"The Big 12 North division defeated the Big 12 South division in head-to-head, regular-season matchups last year for the first time in nine years. Here's how the matchups have gone in the Big 12 era:
1996: North, 12-61997: North, 11-71998: North, 10-81999: Tied, 9-92000: South, 10-82001: Tied, 9-92002: South, 11-72003: South, 12-62004: South, 15-32005: South, 11-72006: South, 13-52007: North, 10-8
780 total votes.
Comparing the Big 12 North football division to the Big 12 South division a few years ago used to be like comparing the NBA Eastern Conference to the Western Conference.
It never really took much thought. The answer was more obvious than a question on one of Jim Harrick's basketball exams at the University of Georgia.

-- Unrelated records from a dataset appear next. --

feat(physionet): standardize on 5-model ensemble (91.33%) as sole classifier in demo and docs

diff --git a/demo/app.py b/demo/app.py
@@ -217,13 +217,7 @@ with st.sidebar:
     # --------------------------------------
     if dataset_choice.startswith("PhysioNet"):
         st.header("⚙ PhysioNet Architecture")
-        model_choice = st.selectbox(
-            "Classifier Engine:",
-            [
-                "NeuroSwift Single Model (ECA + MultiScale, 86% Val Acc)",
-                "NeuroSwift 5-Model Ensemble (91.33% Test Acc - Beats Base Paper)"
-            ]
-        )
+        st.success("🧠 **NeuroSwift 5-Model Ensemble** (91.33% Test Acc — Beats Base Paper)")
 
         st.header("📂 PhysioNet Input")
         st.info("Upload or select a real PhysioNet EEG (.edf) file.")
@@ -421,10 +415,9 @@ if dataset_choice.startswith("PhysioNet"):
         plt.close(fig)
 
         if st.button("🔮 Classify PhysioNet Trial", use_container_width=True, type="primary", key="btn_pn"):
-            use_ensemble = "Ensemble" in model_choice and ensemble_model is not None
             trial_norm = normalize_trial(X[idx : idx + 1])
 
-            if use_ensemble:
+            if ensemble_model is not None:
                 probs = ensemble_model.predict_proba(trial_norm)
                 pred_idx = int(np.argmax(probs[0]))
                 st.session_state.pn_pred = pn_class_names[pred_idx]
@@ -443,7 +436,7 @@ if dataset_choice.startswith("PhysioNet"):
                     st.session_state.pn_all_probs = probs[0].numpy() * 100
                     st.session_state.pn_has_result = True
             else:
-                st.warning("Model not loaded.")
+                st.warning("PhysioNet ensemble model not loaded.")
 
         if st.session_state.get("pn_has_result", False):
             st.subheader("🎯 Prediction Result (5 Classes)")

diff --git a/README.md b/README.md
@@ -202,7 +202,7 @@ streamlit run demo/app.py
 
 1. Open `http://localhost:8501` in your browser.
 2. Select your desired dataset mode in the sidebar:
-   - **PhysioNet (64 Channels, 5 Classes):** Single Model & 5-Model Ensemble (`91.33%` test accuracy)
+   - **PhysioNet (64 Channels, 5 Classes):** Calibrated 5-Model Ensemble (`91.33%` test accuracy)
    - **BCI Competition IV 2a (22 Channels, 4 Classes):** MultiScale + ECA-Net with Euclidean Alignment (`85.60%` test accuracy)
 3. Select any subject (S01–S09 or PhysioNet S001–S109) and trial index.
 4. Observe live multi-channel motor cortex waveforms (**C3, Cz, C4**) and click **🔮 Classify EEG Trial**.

Nowadays, it's different. There has been a shift of power in the last year in the Big 12. Thanks to a recent trend, the following statement next fall won't sound as senseless as it did just two years ago: The Big 12 North is a superior division to the Big 12 South.

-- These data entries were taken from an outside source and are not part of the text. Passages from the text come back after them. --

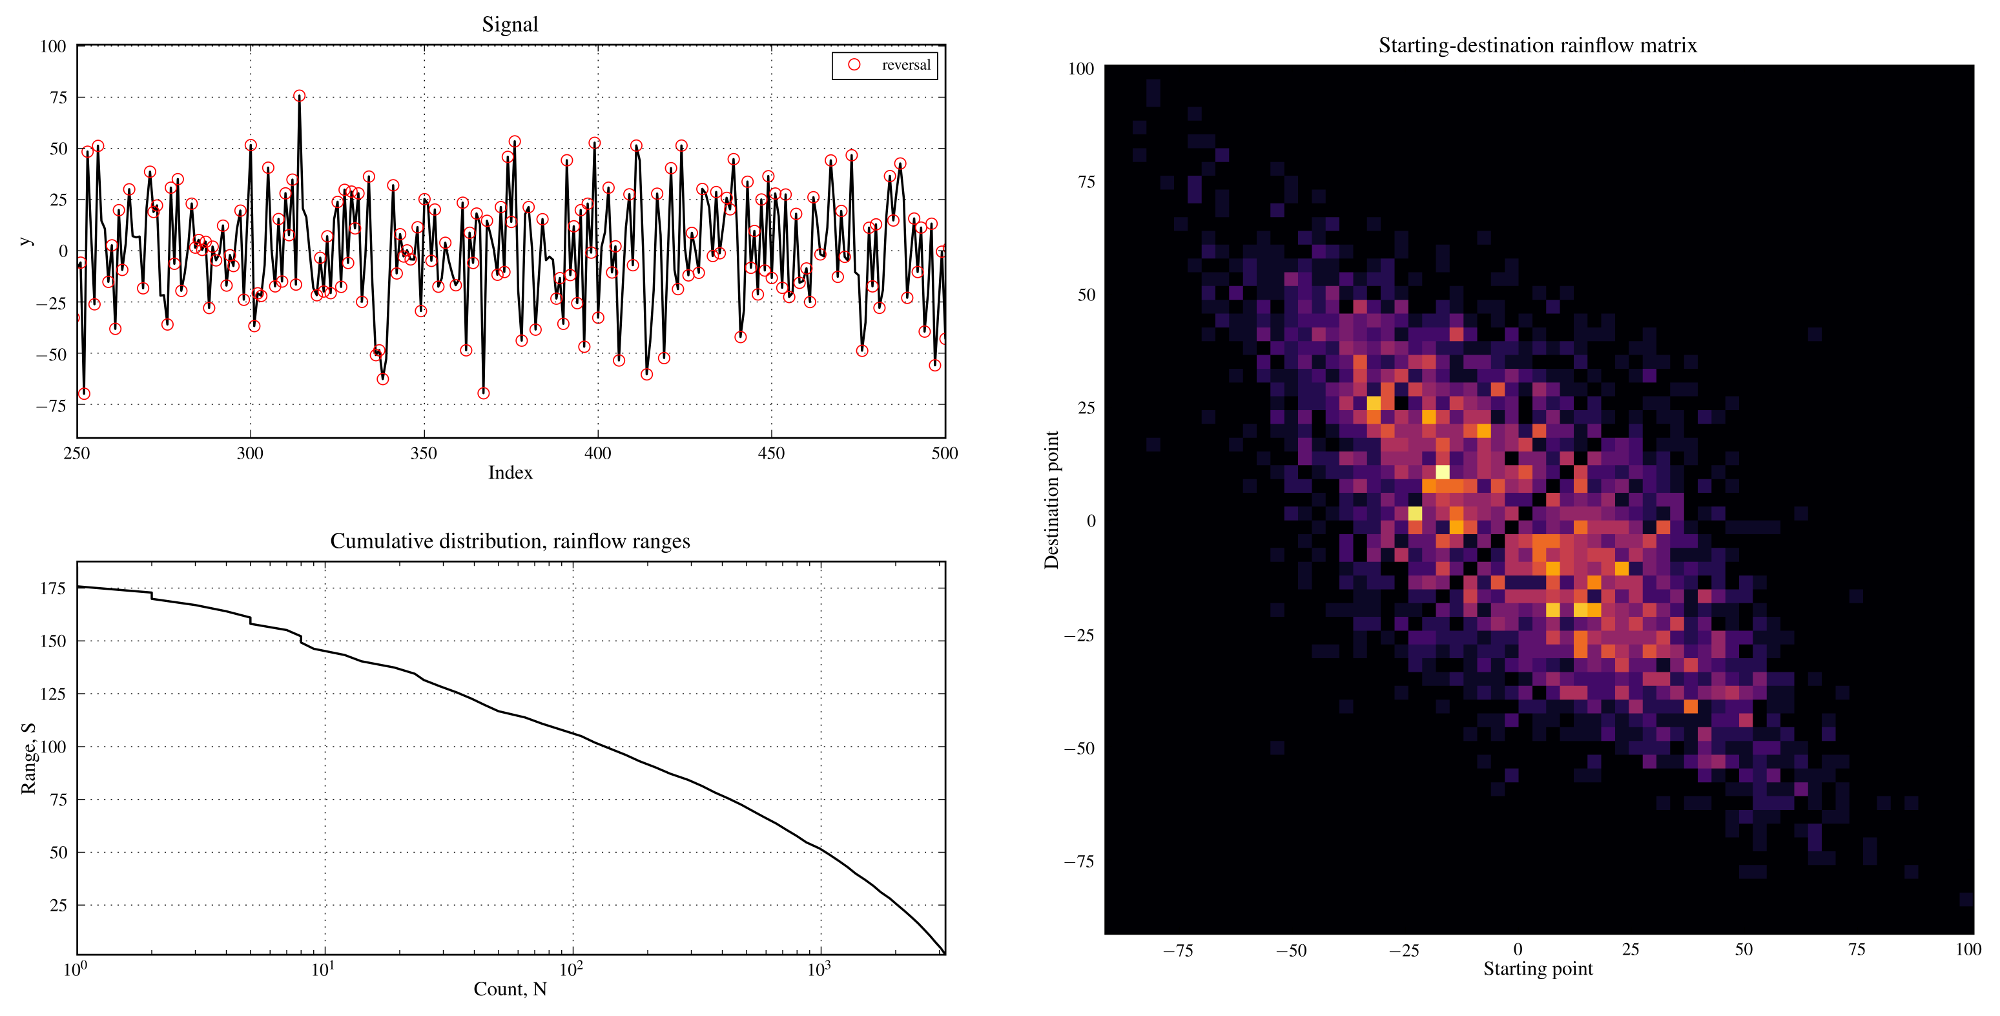
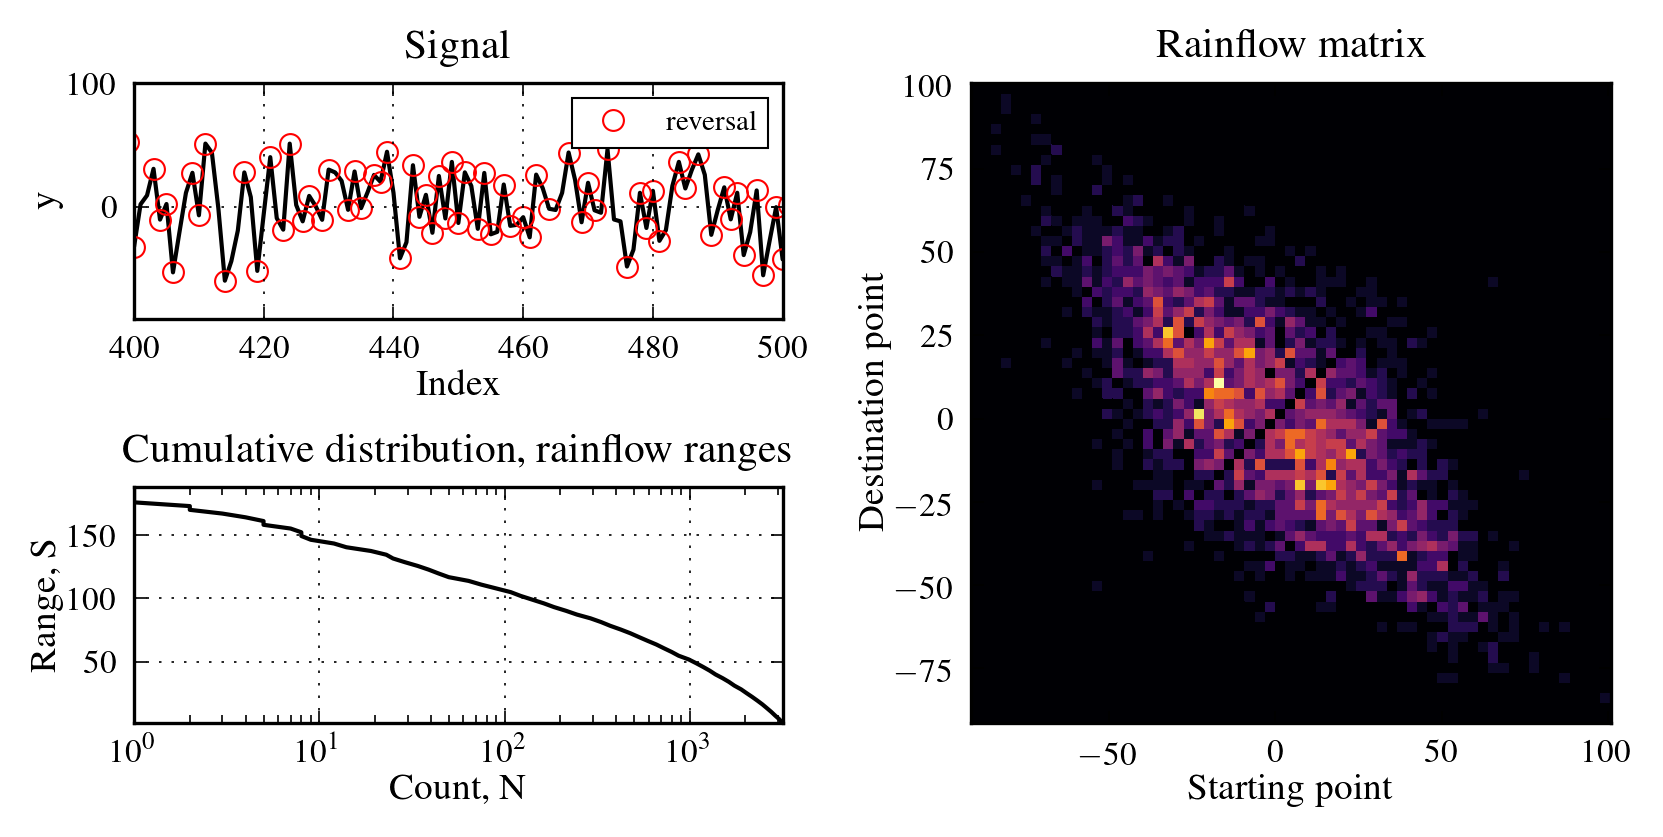
Moved get_range_count function from example.py and cleaned up example.py

diff --git a/example.py b/example.py
@@ -3,7 +3,7 @@ import numpy as np
 import matplotlib.pyplot as plt
 from fatpack.rainflow import (get_reversals, get_rainflow_cycles,
                               get_rainflow_matrix, duplicate_reversals,
-                              get_rainflow_ranges)
+                              get_rainflow_ranges, get_range_count)
 
 np.random.seed(1)
 
@@ -25,38 +25,8 @@ ranges = np.abs(cycles_total[:, 1] - cycles_total[:, 0])
 # by the wrapper function `get_rainflow_ranges`, i.e
 # ranges = get_rainflow_ranges(y)
 
-
-def get_range_count(y, bins=10, weights=None):
-    """Return count and the values ranges (midpoint of bin).
-
-    Arguments
-    ---------
-    y : ndarray
-        Array with the values where the
-    bins : Optional[ndarray,int]
-        If bins is a sequence, the values are treated as the left edges (and
-        the rightmost edge) of the bins.
-        if bins is an int, a sequence is created diving the range `min`--`max`
-        of y into `bin` number of equally sized bins.
-    weights : Optional[ndarray]
-        Array with same size as y, can be used to account for half cycles, i.e
-        applying a weight of 0.5 to a value in yields a counting value of 0.5
-
-    Returns
-    -------
-    N, S : ndarray
-        The count and the characteristic value for the range.
-    """
-    N, bns = np.histogram(y, bins=bins, weights=weights)
-    dbns = np.diff(bns)
-    S = bns[:-1] - dbns / 2.
-    return N, S
-
-
-
-
-
-fig = plt.figure(dpi=144)
+figsize = np.array([140., 70.]) / 25.
+fig = plt.figure(dpi=300, figsize=figsize)
 
 # Plotting signal with reversals.
 ax_signal = plt.subplot2grid((2, 2), (0, 0))
@@ -64,7 +34,7 @@ ax_signal.plot(y)
 ax_signal.plot(reversals_ix, y[reversals_ix], 'ro', fillstyle='none',
                label='reversal')
 ax_signal.legend()
-ax_signal.set(title="Signal", ylabel="y", xlabel="Index", xlim=[250, 500])
+ax_signal.set(title="Signal", ylabel="y", xlabel="Index", xlim=[400, 500])
 
 # Plotting the cumulative distribution of the cycle count
 ax_cumdist = plt.subplot2grid((2, 2), (1, 0))
@@ -80,9 +50,10 @@ bins = np.linspace(cycles_total.min(), cycles_total.max(), 64)
 rfcmat = get_rainflow_matrix(cycles_total, bins, bins)
 X, Y = np.meshgrid(bins, bins, indexing='ij')
 ax_rfcmat.pcolormesh(X, Y, rfcmat)
-ax_rfcmat.set(title="Starting-destination rainflow matrix",
+ax_rfcmat.set(title="Rainflow matrix",
               xlabel="Starting point", ylabel="Destination point")
-
+fig.tight_layout()
+# fig.savefig('example.png', figsize=figsize, dpi=300)
 plt.show(block=True)
 
 

diff --git a/fatpack/rainflow.py b/fatpack/rainflow.py
@@ -230,3 +230,30 @@ if __name__ == "__main__":
 
     runner = unittest.TextTestRunner()
     runner.run(testsuite())
+
+
+def get_range_count(y, bins=10, weights=None):
+    """Return count and the values ranges (midpoint of bin).
+
+    Arguments
+    ---------
+    y : ndarray
+        Array with the values where the
+    bins : Optional[ndarray,int]
+        If bins is a sequence, the values are treated as the left edges (and
+        the rightmost edge) of the bins.
+        if bins is an int, a sequence is created diving the range `min`--`max`
+        of y into `bin` number of equally sized bins.
+    weights : Optional[ndarray]
+        Array with same size as y, can be used to account for half cycles, i.e
+        applying a weight of 0.5 to a value in yields a counting value of 0.5
+
+    Returns
+    -------
+    N, S : ndarray
+        The count and the characteristic value for the range.
+    """
+    N, bns = np.histogram(y, bins=bins, weights=weights)
+    dbns = np.diff(bns)
+    S = bns[:-1] - dbns / 2.
+    return N, S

Crazy? Thanks to Kansas and Missouri, not so crazy anymore.
Consider that last year was the first time in nine years the Big 12 North won more head-to-head battles against the Big 12 South. The North went 10-8 against the South in 18 regular-season games.
Kansas and Missouri, both 7-1 in 2007, brought the North to a level not seen in the division since 1999, when K-State and Nebraska both were 7-1 in the conference.
There's no reason the Big 12 North's supremacy should last just one year. Looking ahead to 2008, it's not out of the question for the North to trump the South again.
Missouri, which represented the North in the 2007 Big 12 Championship game, will have expectations to get back there. Everyone knows about 2007 Heisman finalist Chase Daniel, but what will make the Tigers a likely preseason Top-10 team is what will return around Daniel: home run threat wide receiver/special teams returner Jeremy Maclin and running/receiving threat Derrick Washington, the tailback. Furthermore, Missouri will return 10 starters on defense.
Kansas could start the year near the Top 10 as well. KU returns Todd Reesing and will surround him with a plethora of weapons, including running backs Jake Sharp and Jocques Crawford, who led all junior-college running backs with 1,935 rushing yards last year. Reesing loses Marcus Henry from the receiving corps, but will return Dezmon Briscoe, Dexton Fields and Kerry Meier. The KU defense is experienced, particularly in the secondary and at linebacker.
Nebraska has to be better than last year, when it went 2-6 in the Big 12 and gave up 37.9 points per game. First-year coach Bo Pelini, who was the defensive coordinator for LSU's championship team last season, should help.
Colorado, after a 4-4 conference season, also should be on the rise. Freshman running back Darrell Scott, one of the top recruits in the nation, should take pressure off quarterback Cody Hawkins. CU won't have to play OU or Texas Tech and drew UT at home.
The shift of power started last season, and it likely won't be fully recognized until the North wins the Big 12 championship, something it hasn't done in five years. It's up to these four teams to make it happen.